Such considerations as gross undercapitalization of the corporation, siphoning of funds from the corporation, commingling of corporate and personal funds, failure to observe corporate formalities, and the absence of corporate records may in any given case weigh in favor of piercing the corporate veil.

When the corporate veil is pierced, the protection provided by the corporation is lost.

The corporation entity is ignored, and liability is imposed upon the owners of the corporation.

20. What can happen if one forms a corporation or limited liability company in order to secret one’s assets from one’s pre-existing creditors?

Corporations or limited liability companies formed or used to secrete assets and thereby avoid pre-existing personal liability can be held liable for the individual shareholders’ pre-existing debts under a doctrine sometimes referred to as reverse piercing of the corporate veil.

21. Can your creditors get to your qualified pension, profit-sharing, and stock bonus plans?

No. A qualified retirement plan under U.S. Code 26 U.S.C. § 401 cannot be gotten to by your creditors.

22. Can your creditors get to your IRAs?

The bankruptcy act provides no protection for IRAs.

Virginia has passed Va. Code §34-34. This section appears to exempt IRAs provided that you do not have another pension plan, Keogh, or 401-K plan.

If you have another plan, it appears to limit the exemption to the extent you would receive an annual benefit in excess of $17,500.00.

But the statute is far from clear.

23. When must you begin taking money out of your IRA?

A. Federal law does not require that income be withdrawn from IRAs until you reach age 70 ½. See 26 U.S.C. § 408(a).

Indeed, on April 1 of the year following the year when you reach 70½ , you must make an irrevocable election as to how quickly you want to take money out of your IRA.

What many couple do is elect to receive the money over their joint spousal life expectancy.

If you fail to make the election, it is made for you.

24. When may you begin to take money out of your IRA without incurring the 10% early withdrawal penalty?

Putting aside certain exceptions for such things as extraordinary medical costs and first time home buyers, generally speaking you cannot begin taking money out of your IRA until you reach age 59½.

However, there is a 72 T election which allows for an IRA distribution over your life expectancy without incurring an early withdrawal penalty.

I trust these Questions and Answers have helped clarify your understanding of asset protection.
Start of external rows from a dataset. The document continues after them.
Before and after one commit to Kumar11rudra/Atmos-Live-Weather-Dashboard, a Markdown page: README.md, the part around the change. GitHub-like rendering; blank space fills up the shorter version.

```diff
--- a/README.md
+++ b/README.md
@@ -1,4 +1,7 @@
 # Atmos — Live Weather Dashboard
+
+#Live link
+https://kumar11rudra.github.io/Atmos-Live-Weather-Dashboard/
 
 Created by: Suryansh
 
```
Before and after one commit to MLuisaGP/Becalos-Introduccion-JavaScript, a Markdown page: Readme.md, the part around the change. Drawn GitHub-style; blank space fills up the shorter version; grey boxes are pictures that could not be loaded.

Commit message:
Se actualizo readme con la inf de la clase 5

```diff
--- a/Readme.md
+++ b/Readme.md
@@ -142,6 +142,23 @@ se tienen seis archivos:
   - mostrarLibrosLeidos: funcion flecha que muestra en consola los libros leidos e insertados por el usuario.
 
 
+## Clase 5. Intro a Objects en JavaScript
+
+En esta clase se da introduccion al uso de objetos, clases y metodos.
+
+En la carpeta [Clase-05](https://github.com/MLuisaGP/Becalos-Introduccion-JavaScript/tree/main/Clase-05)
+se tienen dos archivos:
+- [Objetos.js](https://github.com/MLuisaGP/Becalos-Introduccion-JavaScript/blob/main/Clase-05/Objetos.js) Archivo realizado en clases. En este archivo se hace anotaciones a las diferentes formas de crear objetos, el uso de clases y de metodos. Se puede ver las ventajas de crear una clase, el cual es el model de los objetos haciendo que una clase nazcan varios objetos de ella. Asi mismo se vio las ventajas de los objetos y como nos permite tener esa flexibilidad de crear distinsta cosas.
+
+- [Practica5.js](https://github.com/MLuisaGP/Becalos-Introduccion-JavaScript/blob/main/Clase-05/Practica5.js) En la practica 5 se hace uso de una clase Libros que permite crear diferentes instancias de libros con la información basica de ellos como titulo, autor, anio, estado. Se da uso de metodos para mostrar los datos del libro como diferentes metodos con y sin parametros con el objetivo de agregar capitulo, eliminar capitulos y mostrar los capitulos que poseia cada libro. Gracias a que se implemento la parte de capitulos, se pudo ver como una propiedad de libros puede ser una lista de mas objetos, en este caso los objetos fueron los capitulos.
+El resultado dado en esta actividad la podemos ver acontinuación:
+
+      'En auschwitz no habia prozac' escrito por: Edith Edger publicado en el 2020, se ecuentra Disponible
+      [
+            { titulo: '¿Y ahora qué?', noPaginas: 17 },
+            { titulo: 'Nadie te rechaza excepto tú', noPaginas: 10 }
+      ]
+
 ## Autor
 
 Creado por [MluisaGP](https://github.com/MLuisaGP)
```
Due to the rapidly changing nature of the law, information contained in these Questions and Answers can become outdated. These Questions and Answers are intended solely for educational and informational purposes. The information contained herein is general in nature and should not be a substitute for seeking the advice of an attorney. Please remember that individual circumstances may affect the manner in which the law applies to each situation.

These Questions and Answers are not provided for use or reliance by you or any third parties and do not purport to be exhaustive or to render legal advice for your particular situation or any other specific case. They are meant merely to assist you in sharpening the questions you might ask of your legal advisor in your particular case.

Please give me a call should you have any questions.

Tom Leggette